American Theatre’s annual Approaches to Theatre Training special section, titled “Art for Whose Sake?”, gets a formal introduction here. So let’s turn in this front-of-book note to the wealth of additional coverage packed into the pages of this oversized special edition of the magazine.
You’ll notice right away that the issue’s designated theme—theatre of social action and civic engagement—is broached not only in the training section but in such related articles as Alexis Greene’s “Why Should I Walk with Fear?,” an eye-opening account of the women-focused work of Colombian activist/artist Patricia Ariza and New York City–based Joanna Sherman of Bond Street Theatre; and “Diversity from the Ground Up,” Lisa Fung’s profile of Pasadena Playhouse of California’s associate artistic director Seema Sueko, a proponent of “consensus organizing” for theatre.
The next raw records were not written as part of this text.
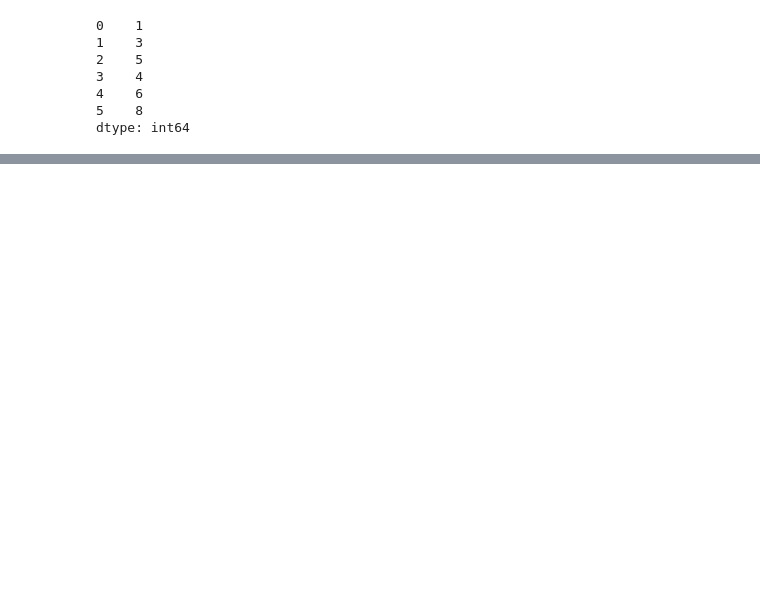
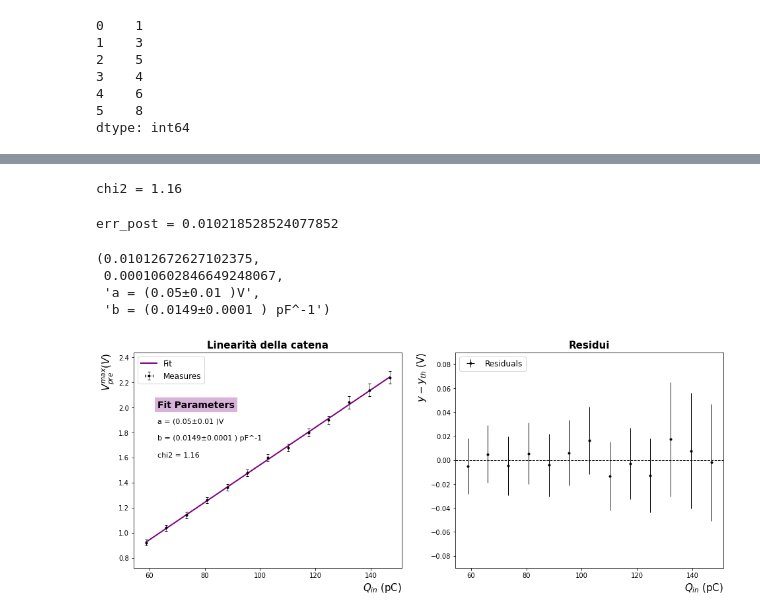
Before and after one commit to vanessacerrone/python_exercices, a Jupyter notebook: pandas.ipynb, the cells around one changed output, grey strips where cells are left out. Saved outputs shown, nothing was run; the diff lists cells and outputs as text; code cells hidden in the pictures; blank space fills up the shorter version.

```diff
--- a/pandas.ipynb
+++ b/pandas.ipynb
@@ -17,0 +79,73 @@ dtype: int64
+# %%
+# chi square
+chi = np.sum((res/data.erry)**2)
+chisq = 'chi2 = ' + format(chi, '1.2f')
+print(chisq)
+# %% [output]
+chi2 = 1.16
+# %%
+# errore a posteriori
+
+err_post_squared = np.sum(res**2) / (len(data) - len(par) )
+err_post = 'err_post = ' + format(np.sqrt(err_post_squared))
+print(err_post)
+# %% [output]
+err_post = 0.010218528524077852
+# %%
+# get fit parameters
+
+a = par[0]
+b = par[1]
+err = np.sqrt(np.diag(cov))
+err_a = err[0]
+err_b = err[1]
+
+a = 'a = (' + format(a,'1.2f') + '±' + format(err_a,'1.2f') + ' )V'
+
+b = 'b = (' + format(b, '1.4f') + '±' + format(err_b, '1.4f') + ' ) pF^-1'
+err_a, err_b, a,b
+# %% [output]
+(0.01012672627102375,
+ 0.00010602846649248067,
+ 'a = (0.05±0.01 )V',
+ 'b = (0.0149±0.0001 ) pF^-1')
+# %%
+
+fig = plt.figure(figsize=(16,6))
+ax1 = fig.add_subplot(1, 2, 1)
+ax2 = fig.add_subplot(1, 2, 2)
+
+par, cov = curve_fit(f = linfit, xdata = data.Qin, ydata = data.Vpremax, sigma = data.erry)
+
+ax1.errorbar(data.Qin, data.Vpremax, xerr=0, yerr=data.erry, marker = '.',
+             elinewidth=0.5, color = 'black', linewidth=0, capsize=2, label = 'Measures')
+ax1.plot(data.Qin, linfit(data.Qin, *par_lin), color = 'purple', linewidth = 2, label = 'Fit')
+
+y_max = data.Vpremax.max() + 0.2
+y_min = data.Vpremax.min() - 0.2
+
+ax1.set_xlabel('$Q_{in}$ (pC)', fontsize = 15, loc = 'right')
+ax1.set_ylabel('$V_{pre}^{max} (V)$', fontsize = 15, loc = 'top')
+
+ax1.set_ylim(bottom = y_min, top = y_max)
+ax1.set_title('Linearità della catena', fontsize = 15, fontweight = 800)
+ax1.legend(loc = 2 ,prop = {'size': 12}, ncol = 1)
+
+# calcolo i residui
+
+y_th = linfit(data.Qin, *par)
+res = data.Vpremax - y_th
+
+ax2.errorbar(data.Qin, res, xerr = 0, yerr = data.erry, marker = '.', linewidth = 0, elinewidth= 1 , color = 'black', label = 'Residuals')
+ax2.axhline(color = 'black', linewidth = 1, linestyle = '--')
+ax2.set_ylim( bottom = -0.09, top = 0.09)
+ax2.set_xlabel('$Q_{in}$ (pC)', fontsize = 15, loc = 'right')
+ax2.set_ylabel('$y - y_{th} $ (V)', fontsize = 15, loc = 'top')
+ax2.set_title('Residui', fontsize = 15, fontweight = 800)
+ax2.legend( loc = 2, prop = {'size': 12}, ncol = 1)
+
+ax1.text(63, 2, 'Fit Parameters', fontsize = 14, fontweight = 'bold', bbox=dict(facecolor='purple',edgecolor='none', alpha=0.3))
+ax1.text(63, 1.6, a + '\n' + b + '\n' + chisq, fontsize = 11, linespacing = 3 )
+plt.show()
+# %% [output]
+[figure, added]
```
Also changed, not shown: parts of 4 cells of this notebook, 1 other file.
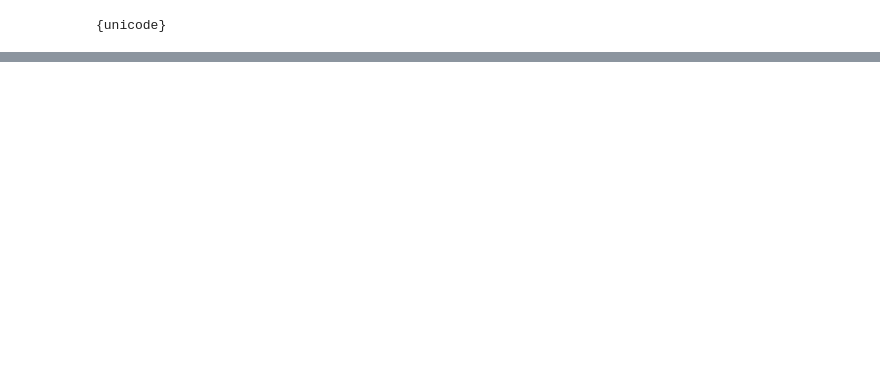
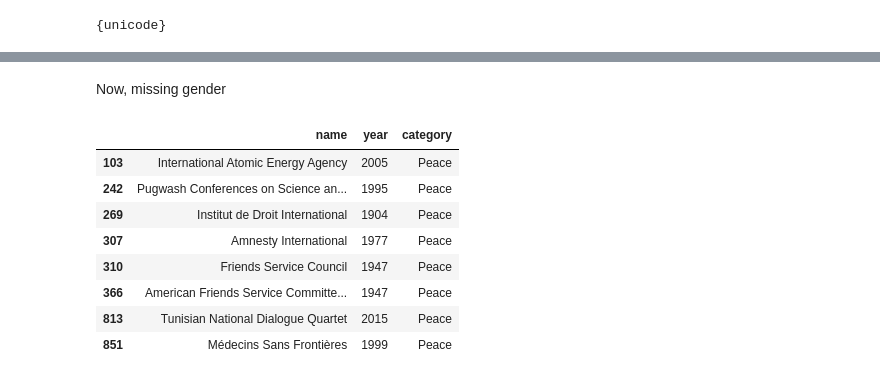
Before and after one commit to dyoung418/dataviz-python-js, a Jupyter notebook: Cleaning Data with Pandas.ipynb, the cells around one changed output, grey strips where cells are left out. Drawn from its saved outputs; the diff is of its cells as text; code cells hidden in the pictures; blank space fills up the shorter version.

```diff
--- a/Cleaning Data with Pandas.ipynb
+++ b/Cleaning Data with Pandas.ipynb
@@ -220,0 +454,35 @@ Series([], Name: name, dtype: object)
+# %%
+def clean_data(df):
+    df = df.replace('', np.nan)
+    if 'born_in' in df.columns:
+        df = df[df.born_in.isnull()] # eliminates the rows with 'born_in' values
+        df = df.drop('born_in', axis=1) # don't need this column anymore
+    df.drop(df[df.year==1809].index, inplace=True)
+    df = df[~(df['name']=='Marie Curie')]
+    df.loc[(df.name == u'Marie Sk\u0142odowska-Curie') &\
+      (df.year == 1911), 'country'] = 'France'
+    df = df[~((df.name=='Sidney Altman') & (df.year==1990))] # selects all rows 'not' (~) Sidney Altma 1990
+    # the missing categories are mostly people whose category name wasn't in standard format
+    # fix that:
+    df.loc[df.name=='Alexis Carrel', 'category'] = 'Physiology or Medicine'
+    df.loc[df.name=='Ilya Ilyich Mechnikov', 'category'] = 'Physiology or Medicine'
+    df.loc[df.name=='Amartya Sen', 'category'] = 'Economics'
+    df.drop(df.loc[df.name.str.startswith('Leopold Ru') & (df.year != 1939)].index, inplace=True)
+    df.loc[df.name.str.startswith(u'R\xf3bert B\xe1r\xe1ny'), 'category'] = 'Physiology or Medicine'
+    return df
+
+df = clean_data(df)
+# %% [markdown]
+Now, missing gender
+# %%
+df[df['gender'].isnull()][['name', 'year', 'category']]
+# %% [output]
+|  | name | year | category |
+| 103 | International Atomic Energy Agency | 2005 | Peace |
+| 242 | Pugwash Conferences on Science an... | 1995 | Peace |
+| 269 | Institut de Droit International | 1904 | Peace |
+| 307 | Amnesty International | 1977 | Peace |
+| 310 | Friends Service Council | 1947 | Peace |
+| 366 | American Friends Service Committe... | 1947 | Peace |
+| 813 | Tunisian National Dialogue Quartet | 2015 | Peace |
+| 851 | Médecins Sans Frontières | 1999 | Peace |
```
Also changed, not shown: parts of 47 cells of this notebook, 6 other files.
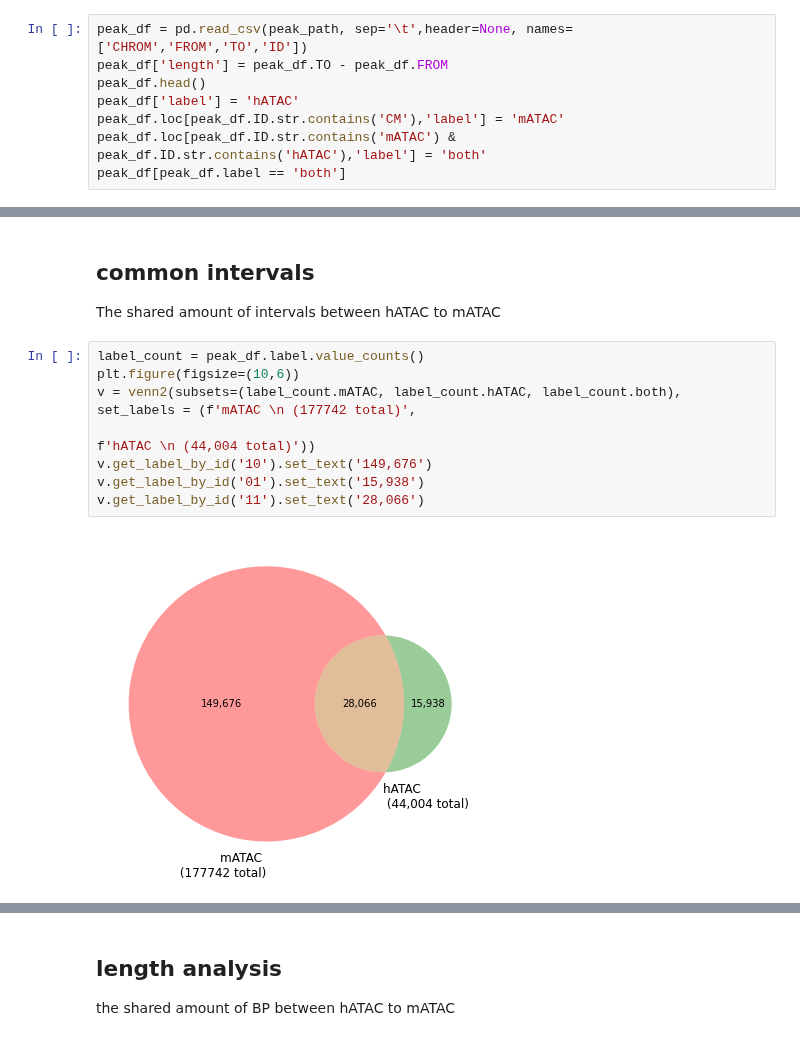
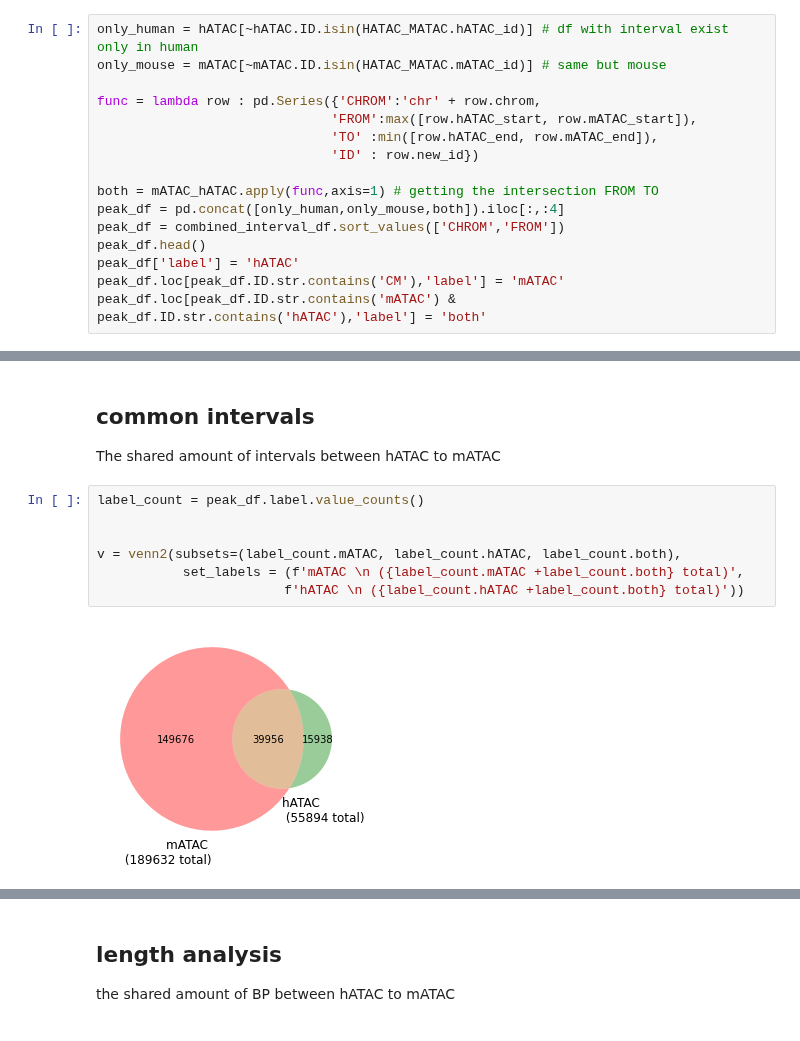
Before and after one commit to Toozig/gnomAD_df_class, a Jupyter notebook: interval_analysis.ipynb, the cells around one changed output, grey strips where cells are left out. Cells and saved outputs as stored; diff of their text form.

Commit message:
updated the interval analysis

```diff
--- a/interval_analysis.ipynb
+++ b/interval_analysis.ipynb
@@ -19,10 +21,18 @@ Table of content :
 
 ## pre-procesing the data
 # %%
-peak_df = pd.read_csv(peak_path, sep='\t',header=None, names=['CHROM','FROM','TO','ID'])
-peak_df['length'] = peak_df.TO - peak_df.FROM
+only_human = hATAC[~hATAC.ID.isin(HATAC_MATAC.hATAC_id)] # df with interval exist only in human
+only_mouse = mATAC[~mATAC.ID.isin(HATAC_MATAC.mATAC_id)] # same but mouse
+
+func = lambda row : pd.Series({'CHROM':'chr' + row.chrom,
+                              'FROM':max([row.hATAC_start, row.mATAC_start]),
+                              'TO' :min([row.hATAC_end, row.mATAC_end]),
+                              'ID' : row.new_id})
+
+both = mATAC_hATAC.apply(func,axis=1) # getting the intersection FROM TO
+peak_df = pd.concat([only_human,only_mouse,both]).iloc[:,:4]
+peak_df = combined_interval_df.sort_values(['CHROM','FROM'])
 peak_df.head()
 peak_df['label'] = 'hATAC'
 peak_df.loc[peak_df.ID.str.contains('CM'),'label'] = 'mATAC'
 peak_df.loc[peak_df.ID.str.contains('mATAC') & peak_df.ID.str.contains('hATAC'),'label'] = 'both'
-peak_df[peak_df.label == 'both']
@@ -45,11 +41,10 @@ peak_df[peak_df.label == 'both']
 The shared amount of intervals between hATAC to mATAC
 # %%
 label_count = peak_df.label.value_counts()
-plt.figure(figsize=(10,6))
-v = venn2(subsets=(label_count.mATAC, label_count.hATAC, label_count.both), set_labels = (f'mATAC \n (177742 total)',
-                                                                                          f'hATAC \n (44,004 total)'))
-v.get_label_by_id('10').set_text('149,676')
-v.get_label_by_id('01').set_text('15,938')
-v.get_label_by_id('11').set_text('28,066')
+
+
+v = venn2(subsets=(label_count.mATAC, label_count.hATAC, label_count.both),
+           set_labels = (f'mATAC \n ({label_count.mATAC +label_count.both} total)',
+                        f'hATAC \n ({label_count.hATAC +label_count.both} total)'))
 # %% [output]
-[figure, old version]
+[figure, new version]
```
Also changed, not shown: parts of 7 cells of this notebook.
Diversity issues get further shout-outs in Steven Leigh Morris’s detailed report from the landmark month-long Encuentro Festival of Latino/a theatres in Los Angeles, and Paulette Marty’s Strategies column about how British theatres are contending with gender imbalance in their ranks.
Practical concerns of other sorts get critical attention in reports by senior editor Rob Weinert-Kendt, whose “Small Theatres, Big Debate” analyzes the current status of Los Angeles’s ongoing arguments about the city’s 99-Seat Theatre Plan; and associate editor Diep Tran, whose “Want My Time? Please Pay for It” provides an update on the field’s slow-but-sure progress in assuring fair compensation to playwrights.
My own favorite piece in the issue (presented under the header Antecedents, our tag for excursions back into significant moments in theatre history) provides an early-20th-century lens through which to view contemporary theatre: It’s a newly published account by the seductive French author Colette of her time as a music-hall performer and playwright in Paris. The theatre, Colette writes, is “a world that sustains itself on pride, even vanity,” where “rivalries manifest themselves in all sorts of ways,” but that is as irresistible to her as daily sustenance. “My God!” she exclaims, “How I’ve been bitten, how deeply the poison of theatre has seeped into my blood.”
That depth of feeling, I’d wager, is shared on some level by all who have succumbed to the rigors of theatre as a profession, and it makes itself felt again and again in the varied accounts of artistry and activism that appear in these pages.